Michael J. O’Shea


Research & Scholarly Work



Small quasi-periodic signals in very noisy time series - application to financial time series.

Quasi-periodic components hidden in a very noisy time series are extracted by a method based on folding. Application to the Dow Jones Industrial Average and several other time series reveal a periodic component consistent with the ‘Sell in May and buy at Halloween adage’. This is fundamental research and not investment research!



Experimental condensed matter physics.

The bulk of my research career has been spent in this area. Rare-earth based thin films and nanoscale particles were prepared by several methods. Their magnetic and in some cases superconductor properties were studied. Both fundamental physics and applied permanent magnet properties of these systems were of interest and include:

·       finding ways to improve the permanent magnetic properties of materials based on Nd2Fe14B and SmCo5

·       looking at magnetism and superconductor properties of neutron irradiated YBa2Cu3O7-x.

·       searching for quantum macroscopic tunneling at low temperatures in magnetic systems,

·       magnetic phase transitions, critical phenomena and scaling



Outdoor sport modeling – mostly for educators.

Articles are written on applications of physics to outdoor sports. This work was motivated by teaching a special topics class on outdoor sports about 8 years ago along with my work at Colorado Outward bound. In teaching this class I realized that the literature was lacking in introductory articles for anyone interested in applying physics to climbing, snowboarding, white-water boating and backpacking beyond a few good articles. Over several years I have published six articles on various aspects of these sports and have one more under review as of October 2016. This work very nicely combined my great interest in physics with

my seasonal work with Colorado Outward Bound.



Some more advanced but interesting mechanics problems.

This section contains some more advanced examples that are of interest to juniors/senior physics majors.


The problem of paddling a canoe across a river with a downstream current that varies across the width of the river is considered. The path taken by the canoe is determined by solving a non-linear differential equation. In its simplest form (uniform current) this problem is equivalent to a predator-prey problem.


Placing a mass (or exerting a force) on a fixed line leads to interesting static and dynamic behavior.
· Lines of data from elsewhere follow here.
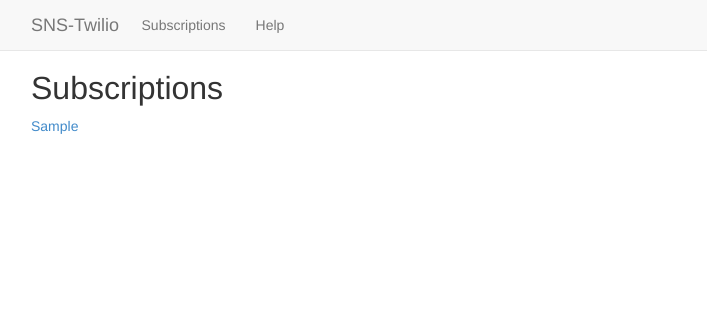
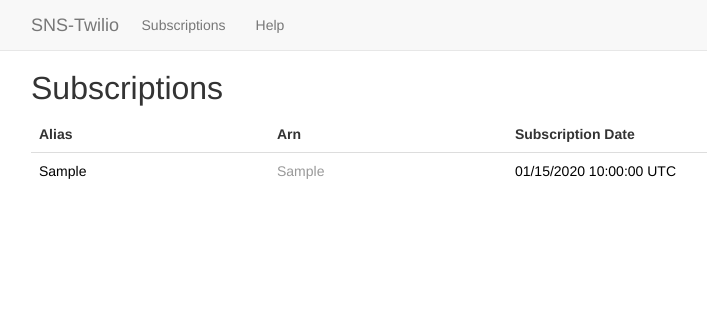
Before and after one commit to arturhoo/sns-twilio, a Flask app: page / in a window 1280 px wide. Shown: the top 311 px of the page, without its empty margins (39-746 px from the left). Run offline with Flask 2, Linux system fonts and the light colour scheme; tables that the repository leaves empty hold one stand-in row (values such as "Sample post").

Commit message:
Add subscription_date to subscriptions

```diff
--- a/app.py
+++ b/app.py
@@ -20,12 +20,14 @@ class Subscription(db.Model):
     arn = db.Column(db.String(120), primary_key=True)
     alias = db.Column(db.String(120))
     status = db.Column(db.Integer)
+    subscription_date = db.Column(db.DateTime())
     subscribe_url = db.Column(db.String(600))
     unsubscribe_url = db.Column(db.String(600))
 
-    def __init__(self, arn, subscribe_url):
+    def __init__(self, arn, subscription_date, subscribe_url):
         self.arn = arn
         self.alias = self.arn.split(':')[-2]
+        self.subscription_date = subscription_date
         self.status = 0
         self.subscribe_url = subscribe_url
         self.unsubscribe_url = None
@@ -159,7 +161,9 @@ def sns():
 
     if headers.get('x-amz-sns-message-type') == 'SubscriptionConfirmation':
         subscribe_url = obj[u'SubscribeURL']
-        subscription = Subscription(arn, subscribe_url)
+        subscription_date = dt.strptime(obj[u'Timestamp'],
+                                        '%Y-%m-%dT%H:%M:%S.%fZ')
+        subscription = Subscription(arn, subscription_date, subscribe_url)
         db.session.add(subscription)
         db.session.commit()
 
--- a/static/css/custom.css
+++ b/static/css/custom.css
@@ -0,0 +1,14 @@
+.muted-black-cell-link {
+    display: block;
+    text-decoration: none;
+    decoration: none;
+}
+
+.muted-black-cell-link:hover {
+    text-decoration: none;
+    decoration: none;
+}
+
+.text-black {
+    color: black;
+}
--- a/templates/index.html
+++ b/templates/index.html
@@ -4,9 +4,42 @@
   <h2>Subscriptions</h2>
 
   {% if subscriptions %}
-    {% for subscription in subscriptions %}
-      <p><a href="{{ url_for('show_subscription', subscription_arn=subscription.arn) }}">{{ subscription.alias }}</a></p>
-    {% endfor %}
+    <table class="table table-hover">
+      <thead>
+        <tr>
+          <th>Alias</th>
+          <th>Arn</th>
+          <th>Subscription Date</th>
+        </tr>
+      </thead>
+      <tbody>
+        {% for subscription in subscriptions %}
+          <tr>
+            <td>
+              <a href="{{ url_for('show_subscription', subscription_arn=subscription.arn) }}" class="muted-black-cell-link">
+                <span class="text-black">
+                  {{ subscription.alias }}
+                </span>
+              </a>
+            </td>
+            <td>
+              <a href="{{ url_for('show_subscription', subscription_arn=subscription.arn) }}" class="muted-black-cell-link">
+                <span class="text-muted">
+                  {{ subscription.arn }}
+                </span>
+              </a>
+            </td>
+            <td>
+              <a href="{{ url_for('show_subscription', subscription_arn=subscription.arn) }}" class="muted-black-cell-link">
+                <span class="text-black">
+                  {{ subscription.subscription_date.strftime('%m/%d/%Y %H:%M:%S UTC') }}
+                </span>
+              </a>
+            </td>
+          </tr>
+        {% endfor %}
+      </tbody>
+    </table>
   {% else %}
     <p>There are no subscriptions!</p>
   {% endif %}
--- a/templates/layout.html
+++ b/templates/layout.html
@@ -5,6 +5,7 @@
     <meta name="viewport" content="width=device-width, initial-scale=1.0">
     <link href="{{ url_for('static', filename='css/bootstrap.min.css') }}" rel="stylesheet"  media="screen">
     <link href="{{ url_for('static', filename='css/bootstrap-glyphicons.css') }}" rel="stylesheet"  media="screen">
+    <link href="{{ url_for('static', filename='css/custom.css') }}" rel="stylesheet"  media="screen">
   </head>
   <body>
     <nav class="navbar navbar-static-top" role="navigation">
```
Also changed, not shown: CHANGELOG.md.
A fixed line is a line that is fixed at both ends.


Interesting static behavior involves mechanical advantage if the stiffness (i.e. the value of the equivalent spring constant k) is large enough.


Interesting dynamic behavior involves crossovers between harmonic and anharmonic behavior when a mass is attached to the line and dropped.



Complete publication list.